My colleague Morris Ratner, who writes about complex litigation and ethics, has written an important new article, “Class Conflicts,” forthcoming in Washington Law Review. The article offers a detailed descriptive account of how lower courts have managed intraclass conflicts in class-action settlements after Amchem and Ortiz, a pair of Supreme Court cases from the 1990s reiterating the importance of mediating intraclass conflicts.

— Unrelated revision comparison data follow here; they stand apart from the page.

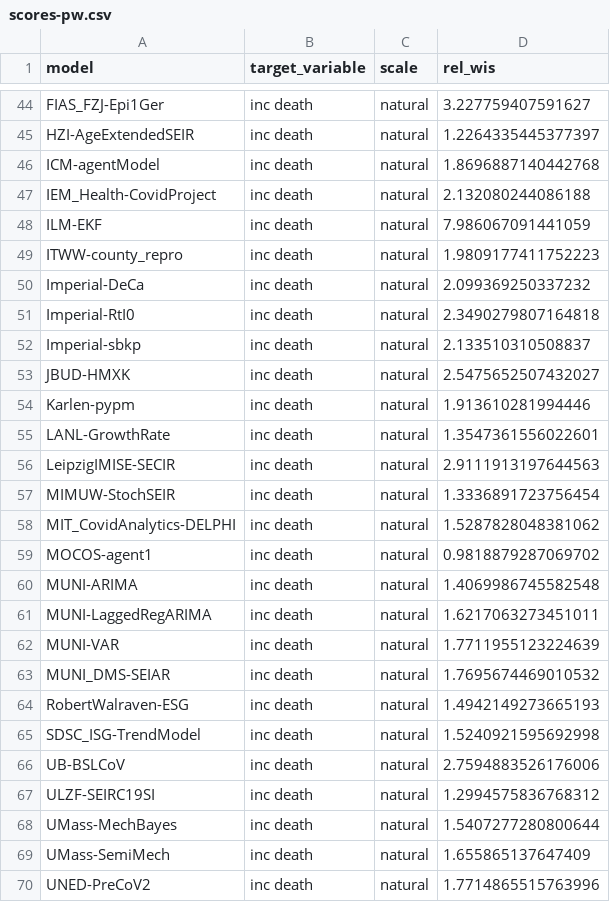
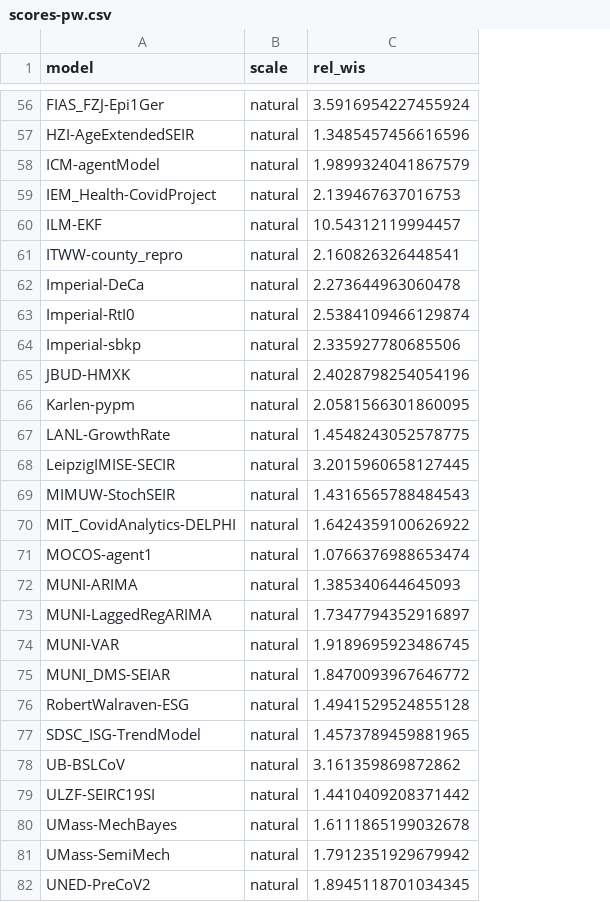
Before and after one commit to epiforecasts/eval-by-method, a CSV file: data/scores-pw.csv, drawn as a sheet; only a part is shown, gaps mark what is left out; removed rows and columns are numbered as before the commit, all else as after; the diff covers the shown part only; the diff names each change by its address in the sheet, - before the commit and + after, or states it on an @@ line.

```diff
--- a/data/scores-pw.csv
+++ b/data/scores-pw.csv
-column B (target_variable), rows 44-70: all inc death
-C56 (rel_wis): 3.227759407591627
+C56 (rel_wis): 3.5916954227455924
-C57 (rel_wis): 1.2264335445377397
+C57 (rel_wis): 1.3485457456616596
-C58 (rel_wis): 1.8696887140442768
+C58 (rel_wis): 1.9899324041867579
-C59 (rel_wis): 2.132080244086188
+C59 (rel_wis): 2.139467637016753
-C60 (rel_wis): 7.986067091441059
+C60 (rel_wis): 10.54312119994457
-C61 (rel_wis): 1.9809177411752223
+C61 (rel_wis): 2.160826326448541
-C62 (rel_wis): 2.099369250337232
+C62 (rel_wis): 2.273644963060478
-C63 (rel_wis): 2.3490279807164818
+C63 (rel_wis): 2.5384109466129874
-C64 (rel_wis): 2.133510310508837
+C64 (rel_wis): 2.335927780685506
-C65 (rel_wis): 2.5475652507432027
+C65 (rel_wis): 2.4028798254054196
-C66 (rel_wis): 1.913610281994446
+C66 (rel_wis): 2.0581566301860095
-C67 (rel_wis): 1.3547361556022601
+C67 (rel_wis): 1.4548243052578775
-C68 (rel_wis): 2.9111913197644563
+C68 (rel_wis): 3.2015960658127445
-C69 (rel_wis): 1.3336891723756454
+C69 (rel_wis): 1.4316565788484543
-C70 (rel_wis): 1.5287828048381062
+C70 (rel_wis): 1.6424359100626922
-C71 (rel_wis): 0.9818879287069702
+C71 (rel_wis): 1.0766376988653474
-C72 (rel_wis): 1.4069986745582548
+C72 (rel_wis): 1.385340644645093
-C73 (rel_wis): 1.6217063273451011
+C73 (rel_wis): 1.7347794352916897
-C74 (rel_wis): 1.7711955123224639
+C74 (rel_wis): 1.9189695923486745
-C75 (rel_wis): 1.7695674469010532
+C75 (rel_wis): 1.8470093967646772
-C76 (rel_wis): 1.4942149273665193
+C76 (rel_wis): 1.4941529524855128
-C77 (rel_wis): 1.5240921595692998
+C77 (rel_wis): 1.4573789459881965
-C78 (rel_wis): 2.7594883526176006
+C78 (rel_wis): 3.161359869872862
-C79 (rel_wis): 1.2994575836768312
+C79 (rel_wis): 1.4410409208371442
-C80 (rel_wis): 1.5407277280800644
+C80 (rel_wis): 1.6111865199032678
-C81 (rel_wis): 1.655865137647409
+C81 (rel_wis): 1.7912351929679942
-C82 (rel_wis): 1.7714865515763996
+C82 (rel_wis): 1.8945118701034345
```
Also changed, not shown: 12 added rows and 51 edited cells elsewhere in this file, data/scores-pw-horizon.csv, 1 other file.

The issue is an important one. Many commentators have chastised the Supreme Court’s opinions for elevating formalism over pragmatism and for stymying productive and efficient resolution of intractable mass-tort litigation, such as the asbestos crisis of the 1990s. In the same vein, the Advisory Committee on Civil Rules has several times attempted—but failed—to amend Rule 23 to allow for “settlement certification” under standards more lenient than those currently existing in Rule 23. These positions rest, in part, on the assumption that the lower courts are faithfully and widely applying Amchem and Ortiz to make class settlement more difficult.
Professor Ratner offers a somewhat contradictory account. Using the BP oil spill and the NFL concussion injury litigations as case studies, he shows that, rather than faithful adherence, lower courts have hollowed the foundations of Amchem and Ortiz. Lower courts have done so in several ways, including: by confining the holdings of Amchem and Ortiz to their facts, by redefining what conflicts are meaningful for certification, by relying on alternative assurances of fairness that obscure class conflicts, and by putting utilitarian goals ahead of formalist goals.

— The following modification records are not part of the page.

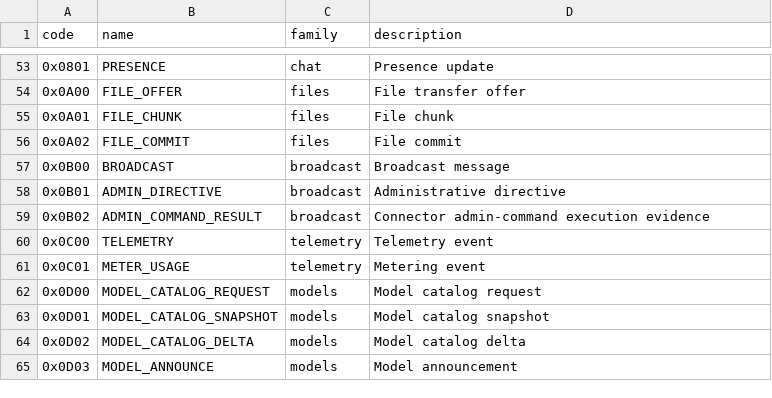
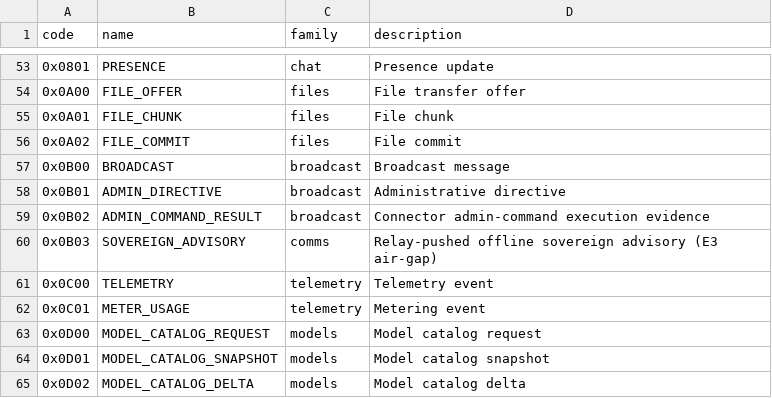
Before and after one commit to patrickrho-patty/pccp, a CSV file: registry/messages.csv, drawn as a sheet; only a part is shown, gaps mark what is left out; the shorter side is filled out with more unchanged rows.

Commit message:
feat(relay): E2/E3/E5 delivery paths — broadcasts, signed directives, sovereign advisories
Dead-wiring closure from the audit (relay Broadcast/
DeliverAdminDirective/DeliverSovereignAdvisory had zero callers):
- MsgSovereignAdvisory (0x0B03) — sovereign advisories no longer
  ride MsgBroadcast (indistinguishable from E2 broadcasts on the
  connector); registry row added.
- relay/admin_wire.go: broadcast JSON builder, admin-directive
  signer (policy issuer key, canonical bytes pinned cross-repo),
  listener fan-out helpers.
- Admin API: POST /v1/broadcasts, /v1/admin/directives,
  /v1/sovereign/advisories deliver over live DARI sessions.
- Conformance pins: broadcast wire fields, admin signing layout
  (drift breaks verification), 0x0B03 allocation.

```diff
--- a/registry/messages.csv
+++ b/registry/messages.csv
@@ -59,2 +59,3 @@ code,name,family,description
 0x0B02,ADMIN_COMMAND_RESULT,broadcast,Connector admin-command execution evidence
+0x0B03,SOVEREIGN_ADVISORY,comms,Relay-pushed offline sovereign advisory (E3 air-gap)
 0x0C00,TELEMETRY,telemetry,Telemetry event
```
Also changed, not shown: 7 other files.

For those who think lower courts rotely follow the Supreme Court, Professor Ratner’s findings will be a surprising reality check. For those who have seen such defiance-from-below before—in pleadings, discovery, and summary judgment—Professor Ratner’s report is confirmation that lower courts are institutionally different from, and quite independent of, the nation’s highest court. Professor Ratner’s story from the trenches of Rule 23 thus informs our understanding of lower courts as agents in a collaborative litigation system, in which judges and lawyers act as regulators, managers, innovators, and, occasionally, insubordinates.